◆ **Problem to solve**
Below are the lines to check; count those holding the string "export" and give only the number.

******************************

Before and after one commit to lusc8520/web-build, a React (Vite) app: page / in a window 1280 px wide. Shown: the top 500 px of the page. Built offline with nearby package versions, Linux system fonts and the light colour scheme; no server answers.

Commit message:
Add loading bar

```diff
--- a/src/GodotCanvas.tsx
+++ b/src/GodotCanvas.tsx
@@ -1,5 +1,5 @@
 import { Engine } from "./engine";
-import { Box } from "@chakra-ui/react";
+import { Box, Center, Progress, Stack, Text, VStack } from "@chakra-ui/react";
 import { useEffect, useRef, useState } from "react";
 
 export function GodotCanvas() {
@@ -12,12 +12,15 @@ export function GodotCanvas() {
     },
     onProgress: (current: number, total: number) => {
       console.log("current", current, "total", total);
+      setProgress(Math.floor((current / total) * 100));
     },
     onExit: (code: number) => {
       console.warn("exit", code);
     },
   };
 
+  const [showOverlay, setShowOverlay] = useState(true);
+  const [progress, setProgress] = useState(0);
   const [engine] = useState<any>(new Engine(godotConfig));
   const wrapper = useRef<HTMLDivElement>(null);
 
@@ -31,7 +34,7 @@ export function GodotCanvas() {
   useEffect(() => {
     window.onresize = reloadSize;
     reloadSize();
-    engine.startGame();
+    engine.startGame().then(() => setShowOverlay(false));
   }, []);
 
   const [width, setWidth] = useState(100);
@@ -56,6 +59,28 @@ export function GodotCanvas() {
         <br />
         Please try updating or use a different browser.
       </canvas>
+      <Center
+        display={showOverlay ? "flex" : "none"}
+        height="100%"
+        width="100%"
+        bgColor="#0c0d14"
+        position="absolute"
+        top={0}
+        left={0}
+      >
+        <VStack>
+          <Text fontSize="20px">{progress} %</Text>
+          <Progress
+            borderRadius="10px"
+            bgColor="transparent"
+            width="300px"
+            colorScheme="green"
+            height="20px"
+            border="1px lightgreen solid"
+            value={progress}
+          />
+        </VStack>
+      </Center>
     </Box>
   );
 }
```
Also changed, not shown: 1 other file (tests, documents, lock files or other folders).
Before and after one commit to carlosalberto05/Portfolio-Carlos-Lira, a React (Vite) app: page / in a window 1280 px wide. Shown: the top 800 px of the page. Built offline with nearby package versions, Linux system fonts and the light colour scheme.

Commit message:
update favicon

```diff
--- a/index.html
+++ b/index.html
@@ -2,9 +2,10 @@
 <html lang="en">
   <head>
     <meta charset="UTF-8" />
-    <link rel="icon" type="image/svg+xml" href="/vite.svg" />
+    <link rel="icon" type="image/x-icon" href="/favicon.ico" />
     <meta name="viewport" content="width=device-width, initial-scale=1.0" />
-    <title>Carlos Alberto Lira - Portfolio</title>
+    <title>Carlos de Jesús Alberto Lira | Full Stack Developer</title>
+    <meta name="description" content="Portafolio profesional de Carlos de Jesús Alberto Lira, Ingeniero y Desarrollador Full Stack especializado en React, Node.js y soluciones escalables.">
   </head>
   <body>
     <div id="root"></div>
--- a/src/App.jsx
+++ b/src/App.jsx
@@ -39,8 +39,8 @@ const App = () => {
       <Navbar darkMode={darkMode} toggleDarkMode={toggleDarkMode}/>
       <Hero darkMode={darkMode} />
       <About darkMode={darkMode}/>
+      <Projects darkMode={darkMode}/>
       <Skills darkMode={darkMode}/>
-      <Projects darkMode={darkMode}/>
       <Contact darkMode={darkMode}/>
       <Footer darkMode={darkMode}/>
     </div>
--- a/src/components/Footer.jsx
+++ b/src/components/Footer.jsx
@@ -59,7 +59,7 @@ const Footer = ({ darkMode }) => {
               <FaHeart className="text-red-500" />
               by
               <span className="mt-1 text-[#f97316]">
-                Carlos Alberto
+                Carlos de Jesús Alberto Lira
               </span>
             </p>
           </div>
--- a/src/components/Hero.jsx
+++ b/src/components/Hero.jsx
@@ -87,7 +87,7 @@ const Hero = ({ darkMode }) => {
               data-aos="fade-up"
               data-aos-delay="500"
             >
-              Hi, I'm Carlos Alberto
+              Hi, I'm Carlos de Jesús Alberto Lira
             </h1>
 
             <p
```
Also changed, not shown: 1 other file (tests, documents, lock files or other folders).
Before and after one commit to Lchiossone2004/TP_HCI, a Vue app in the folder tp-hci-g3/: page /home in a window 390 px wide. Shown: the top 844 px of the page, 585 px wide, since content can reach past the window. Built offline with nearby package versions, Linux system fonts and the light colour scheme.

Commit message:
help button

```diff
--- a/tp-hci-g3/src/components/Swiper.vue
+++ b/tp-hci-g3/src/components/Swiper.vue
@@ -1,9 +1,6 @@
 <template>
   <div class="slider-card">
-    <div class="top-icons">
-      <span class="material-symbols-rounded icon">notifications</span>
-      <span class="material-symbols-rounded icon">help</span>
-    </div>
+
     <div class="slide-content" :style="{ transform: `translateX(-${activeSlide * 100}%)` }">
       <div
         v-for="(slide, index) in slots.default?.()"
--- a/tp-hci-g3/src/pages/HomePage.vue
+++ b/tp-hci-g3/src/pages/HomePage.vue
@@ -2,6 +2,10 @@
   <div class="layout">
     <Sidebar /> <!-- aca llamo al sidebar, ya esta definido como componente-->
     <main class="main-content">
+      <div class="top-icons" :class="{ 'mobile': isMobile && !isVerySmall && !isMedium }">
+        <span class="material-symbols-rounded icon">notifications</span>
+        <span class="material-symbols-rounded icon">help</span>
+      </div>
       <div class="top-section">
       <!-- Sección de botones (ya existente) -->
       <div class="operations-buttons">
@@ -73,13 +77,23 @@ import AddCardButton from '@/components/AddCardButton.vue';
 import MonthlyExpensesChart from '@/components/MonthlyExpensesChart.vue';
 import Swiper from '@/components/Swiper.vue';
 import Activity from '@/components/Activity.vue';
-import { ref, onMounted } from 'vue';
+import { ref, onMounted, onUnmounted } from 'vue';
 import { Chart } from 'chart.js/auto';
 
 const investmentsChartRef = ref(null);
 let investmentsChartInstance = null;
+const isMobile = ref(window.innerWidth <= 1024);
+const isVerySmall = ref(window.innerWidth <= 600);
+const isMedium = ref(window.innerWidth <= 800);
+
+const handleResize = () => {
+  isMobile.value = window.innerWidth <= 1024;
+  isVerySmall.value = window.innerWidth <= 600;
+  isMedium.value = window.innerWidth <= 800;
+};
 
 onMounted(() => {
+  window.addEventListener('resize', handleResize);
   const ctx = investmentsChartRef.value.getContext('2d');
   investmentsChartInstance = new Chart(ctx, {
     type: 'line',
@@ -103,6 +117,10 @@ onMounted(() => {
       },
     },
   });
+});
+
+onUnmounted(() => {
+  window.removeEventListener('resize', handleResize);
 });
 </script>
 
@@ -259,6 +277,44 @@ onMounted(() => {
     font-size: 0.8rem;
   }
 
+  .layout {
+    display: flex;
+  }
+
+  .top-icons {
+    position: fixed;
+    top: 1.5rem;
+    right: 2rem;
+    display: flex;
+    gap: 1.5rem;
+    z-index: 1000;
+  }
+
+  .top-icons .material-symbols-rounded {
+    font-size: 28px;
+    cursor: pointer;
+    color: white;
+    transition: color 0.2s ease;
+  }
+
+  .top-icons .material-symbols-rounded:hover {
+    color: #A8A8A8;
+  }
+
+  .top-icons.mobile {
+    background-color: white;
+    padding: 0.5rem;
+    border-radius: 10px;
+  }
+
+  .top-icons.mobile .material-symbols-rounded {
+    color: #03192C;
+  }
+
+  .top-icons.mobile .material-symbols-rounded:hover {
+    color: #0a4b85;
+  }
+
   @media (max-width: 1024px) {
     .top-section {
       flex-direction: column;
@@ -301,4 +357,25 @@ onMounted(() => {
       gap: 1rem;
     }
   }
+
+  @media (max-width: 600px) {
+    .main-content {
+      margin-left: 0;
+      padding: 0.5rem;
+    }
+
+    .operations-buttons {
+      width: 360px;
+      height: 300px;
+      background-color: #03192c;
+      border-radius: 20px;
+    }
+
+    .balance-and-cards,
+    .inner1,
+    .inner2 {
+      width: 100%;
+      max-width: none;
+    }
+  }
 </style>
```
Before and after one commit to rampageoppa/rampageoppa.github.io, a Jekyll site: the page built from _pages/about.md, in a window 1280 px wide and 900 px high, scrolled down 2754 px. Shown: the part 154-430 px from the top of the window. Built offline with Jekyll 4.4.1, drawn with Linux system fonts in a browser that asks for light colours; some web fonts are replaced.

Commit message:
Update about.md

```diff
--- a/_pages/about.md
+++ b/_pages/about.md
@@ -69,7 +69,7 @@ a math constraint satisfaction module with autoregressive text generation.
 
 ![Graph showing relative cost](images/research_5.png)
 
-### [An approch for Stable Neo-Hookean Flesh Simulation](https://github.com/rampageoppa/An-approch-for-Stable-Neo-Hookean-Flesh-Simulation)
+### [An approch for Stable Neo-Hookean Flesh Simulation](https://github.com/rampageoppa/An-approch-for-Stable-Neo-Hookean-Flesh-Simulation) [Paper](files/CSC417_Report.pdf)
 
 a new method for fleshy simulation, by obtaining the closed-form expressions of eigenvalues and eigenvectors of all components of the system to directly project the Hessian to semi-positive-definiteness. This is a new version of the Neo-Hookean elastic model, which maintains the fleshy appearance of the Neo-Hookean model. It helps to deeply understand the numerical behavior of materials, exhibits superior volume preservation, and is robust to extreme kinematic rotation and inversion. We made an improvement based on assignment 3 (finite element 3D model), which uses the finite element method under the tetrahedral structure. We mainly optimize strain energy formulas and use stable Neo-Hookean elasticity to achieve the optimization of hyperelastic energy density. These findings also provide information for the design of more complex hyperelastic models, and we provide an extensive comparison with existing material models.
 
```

******************************

◆ **Output**
4